Actors avoid speaking the name of Macbeth, instead referring to the famous Shakespeare work as “the Scottish play.” And they would rather have someone tell them to “break a leg” than to wish them good luck. Paramedics, it turns out, have their superstitions too. Thomas says that he avoids uttering the words “slow” or “quiet” (he uses the “S-word” and the “Q-word”) on the job, lest they invoke the wrath of the “EMS gods” and bring about a tough shift. In addition, some paramedics earn a reputation as “black clouds.” “You work with that one person,” he says, “and you know that there’s going to be a cardiac arrest or a five car pileup.”
12. THEY’RE HERE TO HELP.
Paramedics earn their superhero reputation for a reason: Most are drawn to the job out of an earnest desire to help people. Bruce says that he has always enjoyed helping others, but that he was set on his particular path after watching a paramedic attend to his father when he was having a cardiac arrest. “It was pretty impressive,” he says, “and I thought if you can help people in that way, I like it. Sign me up.” For Thomas, one of the biggest rewards is the opportunity to bring “dignity to people who don’t often get to experience it—people who have dependence issues, people who are homeless. You’re interacting with these people in a position of authority, and you can use this to make their day worse than it is, or you can bring a little dignity to their lives.”
13. THEY LIKE IT IF YOU’RE NICE.
Because they deal with people in distress, a paramedic’s job is often thankless. It helps if you’re nice. “We’re human. We make mistakes,” Thomas says. “We have bad days, we have good days. We all come to work to help people and we try our best. But it’s up to the person that we’re helping to meet us half way. We know we’re coming in on the worst day of your life—but the best thing that you can do is just give us your cooperation. You want to get to the hospital. We want to take you to the hospital. But we have to assess you first.”
14. THE ONLY WAY TO KNOW WHETHER YOU’RE A PARAMEDIC IS TO GO ON A FIRST CALL.

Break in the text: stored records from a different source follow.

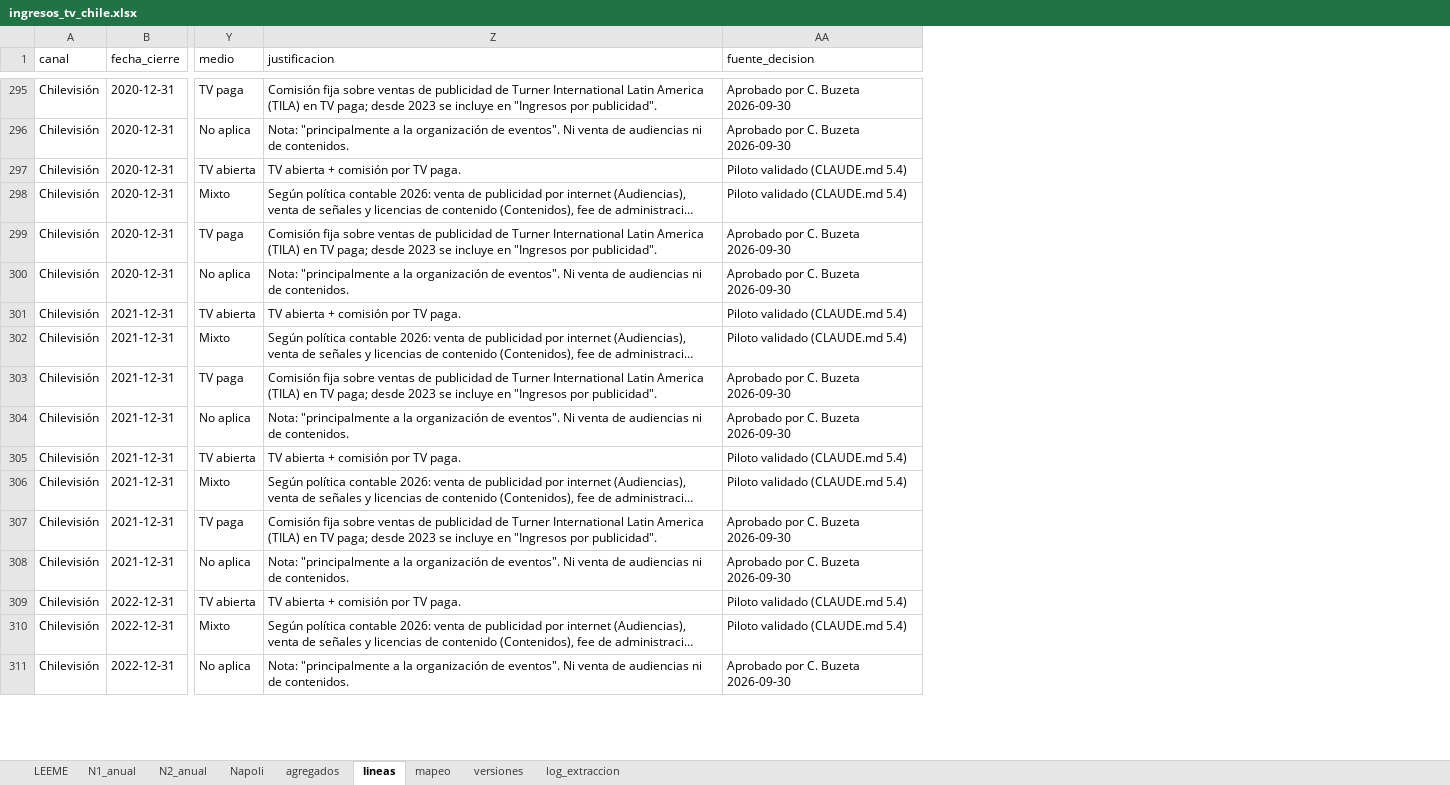
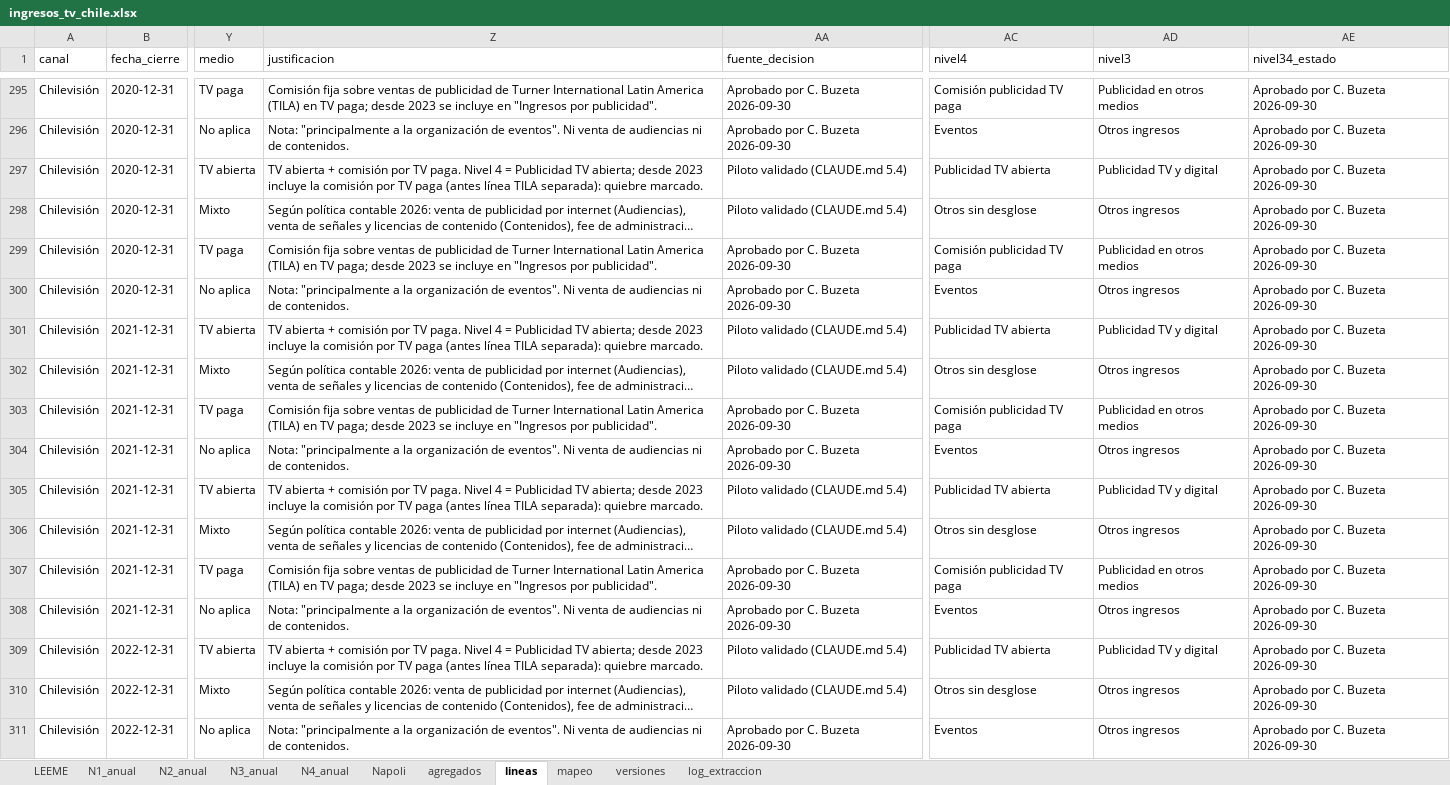
Before and after one commit to cbuzeta/ingresos-tv-chile, an Excel workbook: salidas/ingresos_tv_chile.xlsx, sheet lineas, drawn as a sheet; only a part is shown, gaps mark what is left out; long unchanged cells end in …; values as stored, in another font and other column widths than the file's, no borders; the diff covers the shown part only; the diff names each change by its address in the sheet, - before the commit and + after, or states it on an @@ line.

```diff
--- a/salidas/ingresos_tv_chile.xlsx (sheet lineas)
+++ b/salidas/ingresos_tv_chile.xlsx (sheet lineas)
+sheet tab: N3_anual
+sheet tab: N4_anual
+column AC (nivel4), rows 295-311: Comisión publicidad TV paga | Eventos | Publicidad TV abierta | Otros sin desglose | Comisión publicidad TV paga | Eventos | Publicidad TV abierta | Otros sin desglose | Comisión publicidad TV paga | Eventos | Publicidad TV abierta | Otros sin desglose | Comisión publicidad TV paga | Eventos | Publicidad TV abierta | Otros sin desglose | Eventos
+column AD (nivel3), rows 295-311: Publicidad en otros medios | Otros ingresos | Publicidad TV y digital | Otros ingresos | Publicidad en otros medios | Otros ingresos | Publicidad TV y digital | Otros ingresos | Publicidad en otros medios | Otros ingresos | Publicidad TV y digital | Otros ingresos | Publicidad en otros medios | Otros ingresos | Publicidad TV y digital | Otros ingresos | Otros ingresos
+column AE (nivel34_estado), rows 295-311: all Aprobado por C. Buzeta 2026-09-30
-Z297 (justificacion): …TV paga.
+Z297 (justificacion): …TV paga. Nivel 4 = Publicidad TV abierta; desde 2023 incluye la comisión por TV paga (antes línea TILA separada): quiebre marcado.
-Z301 (justificacion): …TV paga.
+Z301 (justificacion): …TV paga. Nivel 4 = Publicidad TV abierta; desde 2023 incluye la comisión por TV paga (antes línea TILA separada): quiebre marcado.
-Z305 (justificacion): …TV paga.
+Z305 (justificacion): …TV paga. Nivel 4 = Publicidad TV abierta; desde 2023 incluye la comisión por TV paga (antes línea TILA separada): quiebre marcado.
-Z309 (justificacion): …TV paga.
+Z309 (justificacion): …TV paga. Nivel 4 = Publicidad TV abierta; desde 2023 incluye la comisión por TV paga (antes línea TILA separada): quiebre marcado.
```
Also changed, not shown: 78 edited cells elsewhere in this sheet, sheet agregados, sheet mapeo, 11 other files.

Bruce emphasizes that much of what a paramedic sees on a daily basis the general public will never have to encounter in their lives. “It’s a very gratifying job,” he says, “but it’s a tough job. You see a lot of things that you can’t get rid of.” Despite the many hours of training and simulations that go into certification, it’s not possible for an EMS worker to know how they will react in a real situation until they are actually in one. “You can do all the classroom work and all the preparatory imagining of what it’s going to be like when you’re standing in front of a person who’s dying,” Nick says. “Sometimes people just can’t handle it, and you can’t really guess who it’s going to be.” He adds, however, that he took to the job pretty quickly. Fortunately for the public, people who have what it takes to be a paramedic are out there.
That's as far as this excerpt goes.